Source data -
-=-=-=-=-

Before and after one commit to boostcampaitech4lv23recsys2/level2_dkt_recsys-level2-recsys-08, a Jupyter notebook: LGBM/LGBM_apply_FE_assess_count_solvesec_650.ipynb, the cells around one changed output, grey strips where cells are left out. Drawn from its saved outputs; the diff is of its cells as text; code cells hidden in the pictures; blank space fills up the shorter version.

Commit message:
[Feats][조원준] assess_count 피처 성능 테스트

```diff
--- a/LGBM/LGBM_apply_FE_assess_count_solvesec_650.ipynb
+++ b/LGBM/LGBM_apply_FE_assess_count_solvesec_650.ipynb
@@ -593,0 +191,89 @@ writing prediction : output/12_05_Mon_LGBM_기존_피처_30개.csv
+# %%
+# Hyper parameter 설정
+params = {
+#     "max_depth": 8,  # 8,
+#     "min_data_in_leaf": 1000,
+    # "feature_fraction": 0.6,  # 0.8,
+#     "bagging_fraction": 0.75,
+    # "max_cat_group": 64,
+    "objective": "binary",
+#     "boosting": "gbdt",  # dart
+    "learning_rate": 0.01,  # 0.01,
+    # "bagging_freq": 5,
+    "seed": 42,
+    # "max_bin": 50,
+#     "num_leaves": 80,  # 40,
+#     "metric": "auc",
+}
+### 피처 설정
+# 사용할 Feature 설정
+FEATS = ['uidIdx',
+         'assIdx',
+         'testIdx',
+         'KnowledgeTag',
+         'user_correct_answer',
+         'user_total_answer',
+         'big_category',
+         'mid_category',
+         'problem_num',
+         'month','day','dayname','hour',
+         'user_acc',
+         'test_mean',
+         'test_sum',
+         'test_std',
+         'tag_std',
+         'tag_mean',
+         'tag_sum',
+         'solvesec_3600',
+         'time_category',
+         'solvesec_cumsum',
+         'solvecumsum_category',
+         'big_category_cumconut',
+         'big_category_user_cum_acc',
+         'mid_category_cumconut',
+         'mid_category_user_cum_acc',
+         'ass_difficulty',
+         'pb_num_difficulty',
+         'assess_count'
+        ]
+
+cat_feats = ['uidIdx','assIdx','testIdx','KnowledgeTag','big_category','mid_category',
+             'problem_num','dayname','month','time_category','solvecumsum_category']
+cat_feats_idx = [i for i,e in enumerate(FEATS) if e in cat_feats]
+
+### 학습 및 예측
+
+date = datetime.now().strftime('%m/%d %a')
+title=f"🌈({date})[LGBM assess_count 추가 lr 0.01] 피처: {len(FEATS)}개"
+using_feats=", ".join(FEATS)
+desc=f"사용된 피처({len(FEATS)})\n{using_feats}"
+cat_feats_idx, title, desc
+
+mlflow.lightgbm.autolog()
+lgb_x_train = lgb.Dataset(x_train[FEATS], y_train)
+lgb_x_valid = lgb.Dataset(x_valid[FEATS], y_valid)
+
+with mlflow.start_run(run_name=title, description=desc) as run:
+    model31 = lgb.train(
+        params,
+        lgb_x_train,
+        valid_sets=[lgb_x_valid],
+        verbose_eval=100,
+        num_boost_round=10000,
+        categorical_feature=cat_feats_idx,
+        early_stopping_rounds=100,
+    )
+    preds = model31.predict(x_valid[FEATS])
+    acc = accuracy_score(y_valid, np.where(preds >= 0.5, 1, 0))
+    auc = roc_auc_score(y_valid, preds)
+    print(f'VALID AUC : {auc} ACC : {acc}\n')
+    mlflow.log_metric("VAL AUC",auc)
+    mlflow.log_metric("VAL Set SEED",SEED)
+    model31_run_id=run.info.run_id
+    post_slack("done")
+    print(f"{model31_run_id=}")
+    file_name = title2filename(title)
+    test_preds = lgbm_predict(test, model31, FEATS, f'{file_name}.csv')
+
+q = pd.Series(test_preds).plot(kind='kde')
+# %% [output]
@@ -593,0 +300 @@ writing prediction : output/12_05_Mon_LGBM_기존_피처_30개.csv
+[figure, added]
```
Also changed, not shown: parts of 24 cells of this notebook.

-=-=-=-=-

Wherever the string "title" occurs in the records above, copy that line.

+title=f"🌈({date})[LGBM assess_count 추가 lr 0.01] 피처: {len(FEATS)}개"
+cat_feats_idx, title, desc
+with mlflow.start_run(run_name=title, description=desc) as run:
+    file_name = title2filename(title)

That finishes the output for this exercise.